“’It stinketh,’ say the Jews trying to prevent Jesus from approaching the corpse, and this awful warning applies to the whole world, to all life. God is Life and the Giver of Life. He called man into the Divine reality of Life and behold ‘it stinketh’…The world was created to reflect and proclaim the glory of God and ‘it stinketh.’
“At the grave of Lazarus God encounters Death, the reality of anti-life, of destruction and despair. He meets His Enemy, who has taken away from Him His World and become its prince. And we who follow Jesus, as He approaches the grave, enter with Him into that hour of His, which He announced so often as the climax and the fulfillment of his whole work. The Cross, its necessity and universal meaning are announced in the shortest verse of the Gospel: ‘and Jesus wept’ …We understand now that it is because He wept, i.e., loved His friend Lazarus, that Jesus had the power of calling him back to life.
“The power of Resurrection is not a Divine ‘power in itself,’ but power of love, or rather love as power. God is Love and Love is Life, Love creates Life…It is Love that weeps at the grave and it is Love that restores life. This is the meaning of the Divine tears of Jesus. In them love is at work again—recreating, redeeming, restoring the darkened life of man: ‘Lazarus, come forth!…’ And this is why Lazarus Saturday is the beginning of both: the Cross, as the Supreme sacrifice of love, the Resurrection, as the ultimate triumph of love.”
-Fr. Alexander Schmemann
It is the end of Lent in the Orthodox Church. We enter Holy Week with Lazarus Saturday, and though we do fast until Pascha, it’s not technically Lent anymore for us. We now stop thinking about whether we succeeded or failed at Lent, because we need to focus on what God has done and be fully present for these last days of the remembering of the death and resurrection of the Lord.

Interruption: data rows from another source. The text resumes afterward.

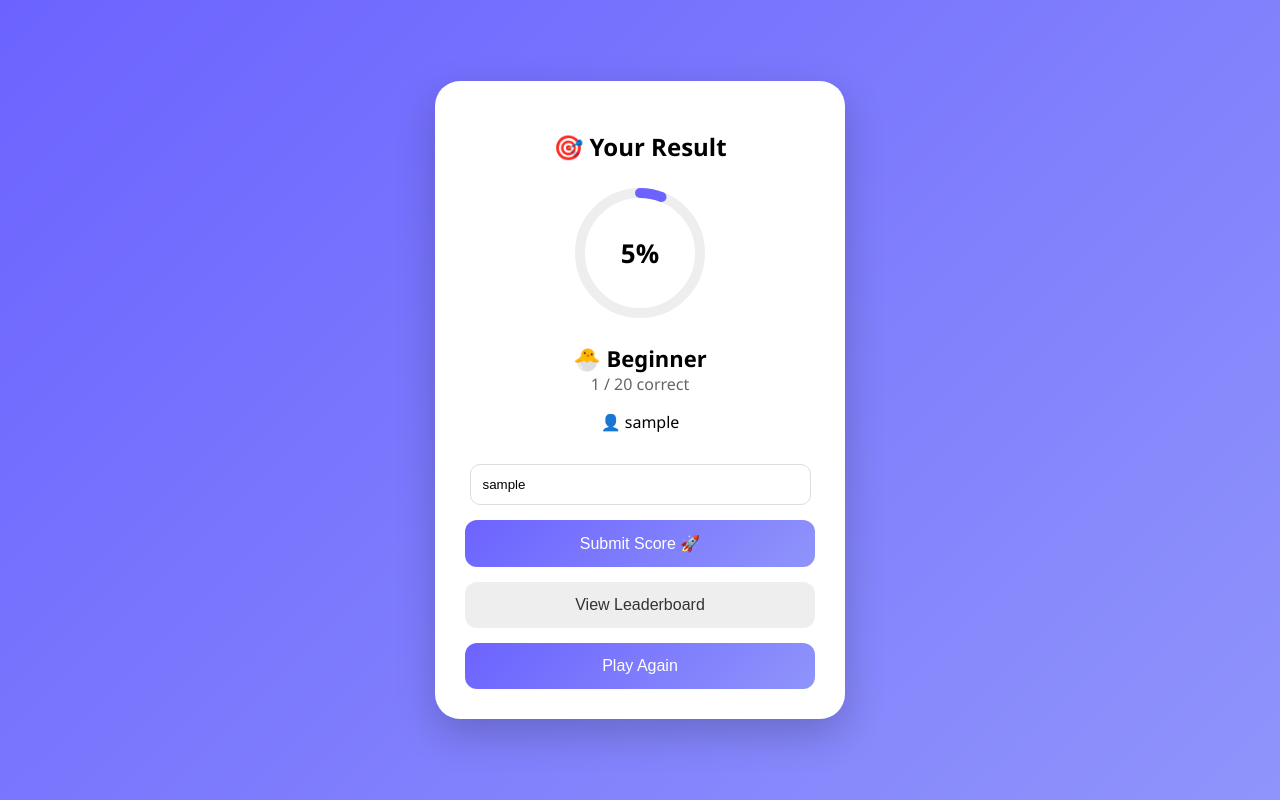
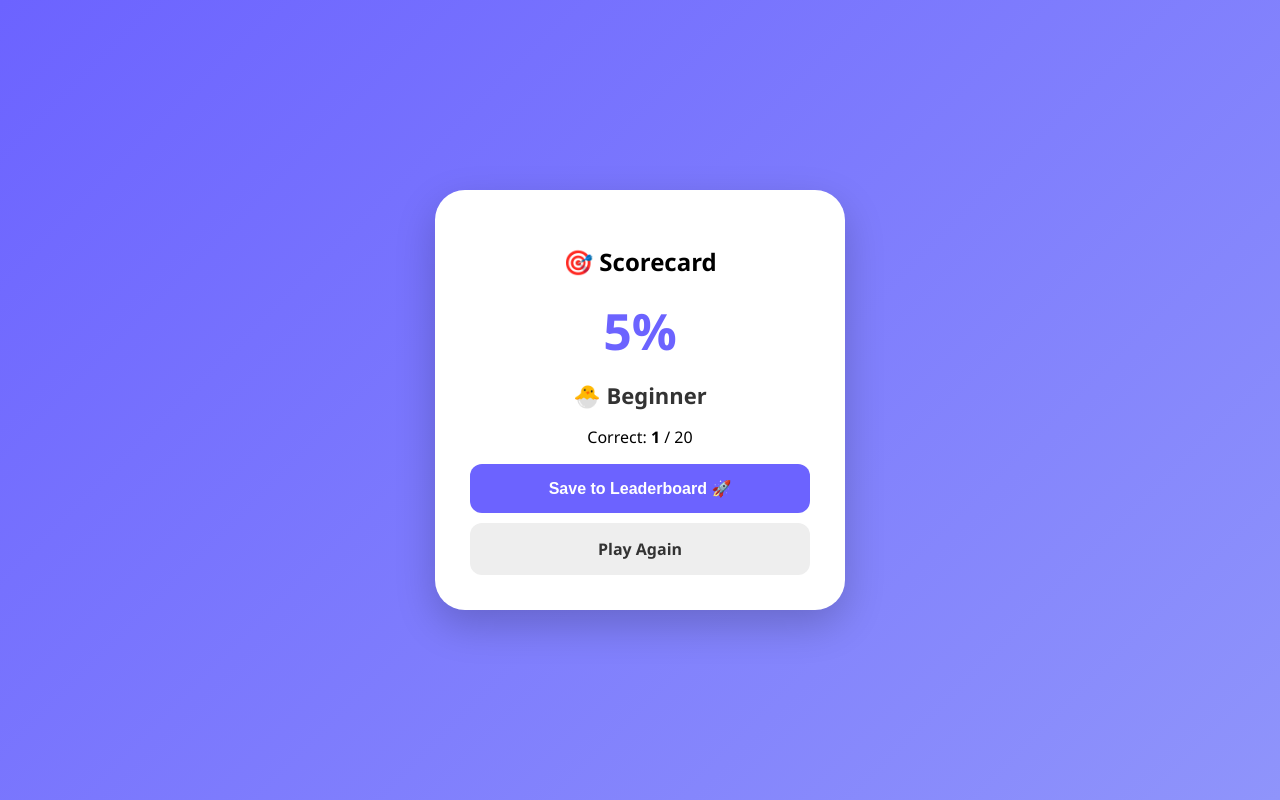
Before and after one commit to tanharahman2003t-art/Nayon, a Flask app: page /result in a window 1280 px wide. Run offline with Flask 3, Linux system fonts and the light colour scheme; the visitor is signed in with stand-in values (Sample User, id 1).

Commit message:
Update result.html

```diff
--- a/templates/result.html
+++ b/templates/result.html
@@ -1,176 +1,34 @@
 <!DOCTYPE html>
 <html>
 <head>
-<meta name="viewport" content="width=device-width, initial-scale=1.0">
-<title>Result</title>
-
-<style>
-body {
-    margin: 0;
-    font-family: 'Segoe UI', sans-serif;
-    background: linear-gradient(135deg, #6c63ff, #8f94fb);
-    display: flex;
-    justify-content: center;
-    align-items: center;
-    height: 100vh;
-}
-
-/* Card */
-.card {
-    background: white;
-    padding: 30px;
-    border-radius: 25px;
-    width: 350px;
-    text-align: center;
-    box-shadow: 0 15px 40px rgba(0,0,0,0.2);
-}
-
-/* Circle */
-.circle {
-    position: relative;
-    width: 140px;
-    height: 140px;
-    margin: 20px auto;
-}
-
-svg {
-    width: 140px;
-    height: 140px;
-    transform: rotate(-90deg);
-}
-
-circle {
-    fill: none;
-    stroke-width: 10;
-    stroke-linecap: round;
-}
-
-.bg { stroke: #eee; }
-
-.progress {
-    stroke: #6c63ff;
-    stroke-dasharray: 440;
-    stroke-dashoffset: 440;
-    animation: progressAnim 1.5s ease forwards;
-}
-
-@keyframes progressAnim {
-    to {
-        stroke-dashoffset: calc(440 - (440 * {{ percentage }} / 100));
-    }
-}
-
-/* Percent */
-.percent {
-    position: absolute;
-    top: 50%;
-    left: 50%;
-    transform: translate(-50%, -50%);
-    font-size: 26px;
-    font-weight: bold;
-}
-
-/* Rank */
-.rank {
-    font-size: 22px;
-    font-weight: bold;
-}
-
-/* Score */
-.score {
-    color: #666;
-}
-
-/* Input */
-input {
-    width: 90%;
-    padding: 12px;
-    margin-top: 15px;
-    border-radius: 10px;
-    border: 1px solid #ddd;
-}
-
-/* Button */
-.btn {
-    margin-top: 15px;
-    padding: 14px;
-    width: 100%;
-    border: none;
-    border-radius: 12px;
-    background: linear-gradient(135deg, #6c63ff, #8f94fb);
-    color: white;
-    font-size: 16px;
-    cursor: pointer;
-}
-
-.btn2 {
-    background: #eee;
-    color: #333;
-}
-</style>
+    <meta name="viewport" content="width=device-width, initial-scale=1.0">
+    <title>Result</title>
+    <style>
+        body { margin: 0; font-family: 'Segoe UI', sans-serif; background: linear-gradient(135deg, #6c63ff, #8f94fb); display: flex; align-items: center; justify-content: center; height: 100vh; }
+        .card { background: white; padding: 35px; border-radius: 30px; width: 340px; text-align: center; box-shadow: 0 15px 40px rgba(0,0,0,0.2); }
+        .score-circle { font-size: 50px; font-weight: bold; color: #6c63ff; margin: 15px 0; }
+        .rank-tag { font-size: 22px; font-weight: bold; color: #333; margin-bottom: 10px; }
+        .btn { display: block; width: 100%; padding: 15px; margin-top: 10px; border: none; border-radius: 12px; cursor: pointer; font-weight: bold; text-decoration: none; box-sizing: border-box; font-size: 16px; }
+        .btn-submit { background: #6c63ff; color: white; }
+        .btn-retry { background: #eee; color: #333; }
+    </style>
 </head>
-
 <body>
-
 <div class="card">
-
-    <h2>🎯 Your Result</h2>
-
-    <div class="circle">
-        <svg>
-            <circle class="bg" cx="70" cy="70" r="60"></circle>
-            <circle class="progress" cx="70" cy="70" r="60"></circle>
-        </svg>
-        <div class="percent">{{ percentage }}%</div>
-    </div>
-
-    <!-- Rank -->
-    <div class="rank">
-        {% if percentage >= 90 %}
-            🏆 Master
-        {% elif percentage >= 75 %}
-            🔥 Pro
-        {% elif percentage >= 50 %}
-            👍 Average
-        {% else %}
-            🐣 Beginner
+    <h2>🎯 Scorecard</h2>
+    <div class="score-circle">{{ percentage }}%</div>
+    <div class="rank-tag">
+        {% if percentage >= 80 %}🏆 Master
+        {% elif percentage >= 50 %}👍 Pro
+        {% else %}🐣 Beginner
         {% endif %}
     </div>
+    <p>Correct: <b>{{ score }}</b> / {{ total }}</p>
 
-    <div class="score">
-        {{ score }} / {{ total }} correct
-    </div>
-
-    <!-- Username Show -->
-    {% if session.get('username') %}
-        <p>👤 {{ session.get('username') }}</p>
-    {% endif %}
-
-    <!-- Form -->
     <form method="POST">
-        <input type="text" name="name"
-               placeholder="Enter your name"
-               value="{{ session.get('username', '') }}" required>
-
-        <button type="submit" class="btn">
-            {% if session.get('username') %}
-                Submit Score 🚀
-            {% else %}
-                Save & Submit
-            {% endif %}
-        </button>
+        <button type="submit" class="btn btn-submit">Save to Leaderboard 🚀</button>
     </form>
-
-    <!-- Actions -->
-    <a href="/leaderboard">
-        <button class="btn btn2">View Leaderboard</button>
-    </a>
-
-    <a href="/start">
-        <button class="btn">Play Again</button>
-    </a>
-
+    <a href="/start" class="btn btn-retry">Play Again</a>
 </div>
-
 </body>
 </html>
```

Matins of Lazarus Saturday is a time to remember the whole story of how Lazarus had been dead four days when Jesus came into town and his friends said, “If only you had been here, he wouldn’t have died.” And Jesus wept. Then He showed his power over death, and raised Lazarus. And then followed the events that sent Him to His own death, which He also overcame for our sakes. His powerful beauty is still filling this world.
“Despite the effects of the Fall and despite our deep sinfulness, the world continues to be God’s creation. It has not ceased to be ‘altogether beautiful.’ Despite human alienation and suffering, the Divine Beauty is still present in our midst and still remains ever active, incessantly performing its work of healing and transfiguration. Even now beauty is saving the world, and it will always continue to do so. But it is the beauty of a God who is totally involved in the pain of the world that He has made, of a God who died on the Cross and on the third day rose victorious from the dead.”
(Old material from the archives, but Life ever new.)